Earlier this year, a unique essay ‘lottery’ promising its winner a $1.7 million home in Alberta went viral across the web, garnering thousands of entries from interested parties. Shortly after this, the Alberta Gaming, Liquor and Cannabis authority launched a probe into the competition, aiming to ascertain whether or not it aligned with the province’s current gambling regulations.
Now, as it turns out, the competition is actually within the law, and does not breach any existing regulations. AGLC has concluded its investigation and officially confirmed that the contest is completely legal.
People around the world have been fascinated with the amazing opportunity of winning a Canadian mansion simply by writing an essay in which they need to share with the owner how winning the home would change their lives. The only ‘entry fee’ necessary is a $25 payment to homeowner Alla Wagner to cover the taxes for sending the letter.

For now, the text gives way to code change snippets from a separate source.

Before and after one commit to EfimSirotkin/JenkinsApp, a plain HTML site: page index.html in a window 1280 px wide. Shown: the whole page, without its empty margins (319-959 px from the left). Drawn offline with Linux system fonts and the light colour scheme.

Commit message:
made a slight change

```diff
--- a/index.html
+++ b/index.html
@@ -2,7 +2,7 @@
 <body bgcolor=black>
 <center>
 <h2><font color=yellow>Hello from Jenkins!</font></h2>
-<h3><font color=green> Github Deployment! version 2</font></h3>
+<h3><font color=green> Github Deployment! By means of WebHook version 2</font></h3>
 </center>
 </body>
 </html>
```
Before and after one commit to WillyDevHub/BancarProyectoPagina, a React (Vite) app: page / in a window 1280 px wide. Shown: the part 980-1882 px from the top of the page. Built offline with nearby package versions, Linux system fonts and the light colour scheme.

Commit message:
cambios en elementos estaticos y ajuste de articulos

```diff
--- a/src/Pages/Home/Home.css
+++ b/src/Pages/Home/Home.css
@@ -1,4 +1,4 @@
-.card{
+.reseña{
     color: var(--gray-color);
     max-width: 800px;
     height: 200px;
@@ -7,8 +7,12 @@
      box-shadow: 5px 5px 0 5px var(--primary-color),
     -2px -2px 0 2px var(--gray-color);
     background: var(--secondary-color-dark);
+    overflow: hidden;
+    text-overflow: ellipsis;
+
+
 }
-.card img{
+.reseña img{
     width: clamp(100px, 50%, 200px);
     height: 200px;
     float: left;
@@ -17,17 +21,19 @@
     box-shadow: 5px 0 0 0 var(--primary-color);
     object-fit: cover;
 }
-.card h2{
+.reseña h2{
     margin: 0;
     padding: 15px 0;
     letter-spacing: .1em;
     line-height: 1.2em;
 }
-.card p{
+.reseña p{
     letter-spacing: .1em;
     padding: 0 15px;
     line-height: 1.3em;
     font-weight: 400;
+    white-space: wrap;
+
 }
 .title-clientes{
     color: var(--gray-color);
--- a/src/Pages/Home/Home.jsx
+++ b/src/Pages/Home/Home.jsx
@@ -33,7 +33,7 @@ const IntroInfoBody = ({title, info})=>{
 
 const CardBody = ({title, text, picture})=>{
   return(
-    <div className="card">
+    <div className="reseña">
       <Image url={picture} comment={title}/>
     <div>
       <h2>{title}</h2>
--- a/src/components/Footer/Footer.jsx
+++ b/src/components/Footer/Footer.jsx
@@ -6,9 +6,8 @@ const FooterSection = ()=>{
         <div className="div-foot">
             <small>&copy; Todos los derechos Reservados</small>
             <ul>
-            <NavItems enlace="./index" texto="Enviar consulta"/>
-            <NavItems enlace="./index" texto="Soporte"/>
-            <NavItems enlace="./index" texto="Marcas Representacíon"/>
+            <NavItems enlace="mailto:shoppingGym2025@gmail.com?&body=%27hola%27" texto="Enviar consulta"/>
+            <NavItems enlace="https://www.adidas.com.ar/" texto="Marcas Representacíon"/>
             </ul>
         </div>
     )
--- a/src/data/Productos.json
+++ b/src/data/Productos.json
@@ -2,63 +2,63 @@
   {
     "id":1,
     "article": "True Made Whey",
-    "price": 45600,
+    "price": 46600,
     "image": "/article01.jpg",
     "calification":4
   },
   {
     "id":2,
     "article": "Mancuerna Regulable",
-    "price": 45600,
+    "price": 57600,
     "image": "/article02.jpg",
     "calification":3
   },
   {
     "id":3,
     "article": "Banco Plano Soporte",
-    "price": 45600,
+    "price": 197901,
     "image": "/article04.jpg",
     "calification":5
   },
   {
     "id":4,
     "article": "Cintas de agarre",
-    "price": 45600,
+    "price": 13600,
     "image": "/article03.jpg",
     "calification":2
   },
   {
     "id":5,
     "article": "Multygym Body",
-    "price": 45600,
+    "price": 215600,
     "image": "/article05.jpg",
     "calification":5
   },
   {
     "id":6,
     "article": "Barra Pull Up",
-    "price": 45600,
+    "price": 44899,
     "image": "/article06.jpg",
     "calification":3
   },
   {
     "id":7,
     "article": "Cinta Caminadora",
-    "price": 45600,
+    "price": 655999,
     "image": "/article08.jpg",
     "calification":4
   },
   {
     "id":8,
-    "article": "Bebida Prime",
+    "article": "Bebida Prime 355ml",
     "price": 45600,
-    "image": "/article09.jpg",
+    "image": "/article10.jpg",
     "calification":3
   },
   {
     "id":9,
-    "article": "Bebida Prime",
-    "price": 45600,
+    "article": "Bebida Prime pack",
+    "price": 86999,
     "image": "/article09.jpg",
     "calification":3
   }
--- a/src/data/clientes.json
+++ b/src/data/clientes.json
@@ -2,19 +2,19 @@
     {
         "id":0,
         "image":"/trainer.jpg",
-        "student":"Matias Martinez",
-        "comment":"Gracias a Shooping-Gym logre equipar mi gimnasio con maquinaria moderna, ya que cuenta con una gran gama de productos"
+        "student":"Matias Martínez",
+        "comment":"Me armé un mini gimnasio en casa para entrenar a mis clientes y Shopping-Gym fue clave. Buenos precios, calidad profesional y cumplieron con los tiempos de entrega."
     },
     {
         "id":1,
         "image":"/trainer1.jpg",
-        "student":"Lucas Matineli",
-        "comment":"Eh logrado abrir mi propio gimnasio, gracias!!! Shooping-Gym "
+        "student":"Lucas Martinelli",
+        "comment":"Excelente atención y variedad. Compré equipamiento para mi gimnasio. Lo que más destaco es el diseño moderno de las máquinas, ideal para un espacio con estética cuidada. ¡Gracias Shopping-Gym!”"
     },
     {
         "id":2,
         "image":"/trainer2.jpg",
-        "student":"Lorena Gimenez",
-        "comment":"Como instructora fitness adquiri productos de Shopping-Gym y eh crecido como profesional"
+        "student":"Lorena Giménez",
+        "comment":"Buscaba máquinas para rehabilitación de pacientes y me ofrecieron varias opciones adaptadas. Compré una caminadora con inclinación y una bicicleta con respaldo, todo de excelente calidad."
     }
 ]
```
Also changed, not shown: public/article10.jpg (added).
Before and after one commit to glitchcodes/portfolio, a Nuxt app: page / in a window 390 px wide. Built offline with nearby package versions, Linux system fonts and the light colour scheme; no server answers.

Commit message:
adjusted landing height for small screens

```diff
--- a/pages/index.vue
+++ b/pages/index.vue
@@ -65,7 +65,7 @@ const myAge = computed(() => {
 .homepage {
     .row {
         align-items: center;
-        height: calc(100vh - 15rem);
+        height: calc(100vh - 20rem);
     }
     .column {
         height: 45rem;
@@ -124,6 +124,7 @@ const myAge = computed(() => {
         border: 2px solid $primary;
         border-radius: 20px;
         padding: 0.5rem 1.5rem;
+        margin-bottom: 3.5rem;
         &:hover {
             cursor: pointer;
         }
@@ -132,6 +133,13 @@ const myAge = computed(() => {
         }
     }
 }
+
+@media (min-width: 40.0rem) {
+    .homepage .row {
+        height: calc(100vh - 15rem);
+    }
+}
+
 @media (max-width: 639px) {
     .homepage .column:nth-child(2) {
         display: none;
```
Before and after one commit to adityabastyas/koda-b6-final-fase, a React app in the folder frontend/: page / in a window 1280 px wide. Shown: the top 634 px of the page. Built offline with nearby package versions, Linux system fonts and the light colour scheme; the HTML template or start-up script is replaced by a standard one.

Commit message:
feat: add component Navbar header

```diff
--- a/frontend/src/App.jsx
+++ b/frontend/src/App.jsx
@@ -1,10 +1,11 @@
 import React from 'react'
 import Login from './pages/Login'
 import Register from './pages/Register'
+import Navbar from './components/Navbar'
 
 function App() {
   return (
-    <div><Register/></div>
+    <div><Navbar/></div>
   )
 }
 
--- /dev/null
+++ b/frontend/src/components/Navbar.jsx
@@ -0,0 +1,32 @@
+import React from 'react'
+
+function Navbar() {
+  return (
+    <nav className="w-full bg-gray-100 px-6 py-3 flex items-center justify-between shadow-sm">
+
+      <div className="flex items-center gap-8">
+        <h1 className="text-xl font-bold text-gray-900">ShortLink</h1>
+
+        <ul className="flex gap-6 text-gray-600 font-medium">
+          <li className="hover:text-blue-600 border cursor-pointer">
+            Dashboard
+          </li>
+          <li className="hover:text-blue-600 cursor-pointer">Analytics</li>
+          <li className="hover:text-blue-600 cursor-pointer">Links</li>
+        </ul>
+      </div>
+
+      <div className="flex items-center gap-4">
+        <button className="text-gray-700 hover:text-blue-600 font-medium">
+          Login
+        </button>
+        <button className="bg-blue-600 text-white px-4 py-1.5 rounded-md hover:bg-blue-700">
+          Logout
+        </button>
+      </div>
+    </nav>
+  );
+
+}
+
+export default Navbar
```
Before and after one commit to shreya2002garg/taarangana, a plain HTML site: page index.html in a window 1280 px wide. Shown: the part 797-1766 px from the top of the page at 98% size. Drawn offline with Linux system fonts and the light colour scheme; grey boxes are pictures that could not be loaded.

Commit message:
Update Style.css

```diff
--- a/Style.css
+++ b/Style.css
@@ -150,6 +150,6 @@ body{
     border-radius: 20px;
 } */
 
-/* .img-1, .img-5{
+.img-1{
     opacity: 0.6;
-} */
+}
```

The woman opted to try the contest approach after discovering that trying to sell the home was taking longer than she expected.
No Contraventions of the Law Seen
The only controversial part of the ‘lotto’ game was that the AGLC felt the need to investigate its nature before allowing it to continue. Since the beginning of February, an integrated investigation team collaborated with local lottery regulators and police officials to look into the details of the essay contest. They wanted to assure the local community that the competition could in fact grant one lucky entrant the home in question, while not contravening the Criminal Code or any gambling laws.
And while the authority did allow the contest to take place, it never issued a lottery license. Despite the competition having been referred to as a lotto game for weeks now, Wagner was permitted to continue receiving letters from eager entrants without formal licensing. The investigation was considered necessary as multiple complaints were submitted to the ALGC following the contest’s announcement.
Cut-off Date Set for April 5, 2019
The current owner of the home was surprised that an investigation was needed, as she pointed out that before the launch, she referred to Alberta’s gaming regulator and consulted officials throughout the whole process. While these conversations were taking place, it was established that the competition does not fit the definition of a traditional lottery, and shouldn’t be labelled one as such.
Wagner is planning to choose the winning letter based on how authentic the writer seems and their motivations for claiming the massive home. As there will be no randomness in the selection process, any elements of gambling will not be present in the contest. Before the investigation, interest in her competition was high, but it took a plunge following the probe. If she is to meet her $1.7m price tag, Wagner needs at least 65,000 writers to submit their essays before the cut-off date of April 5, 2019.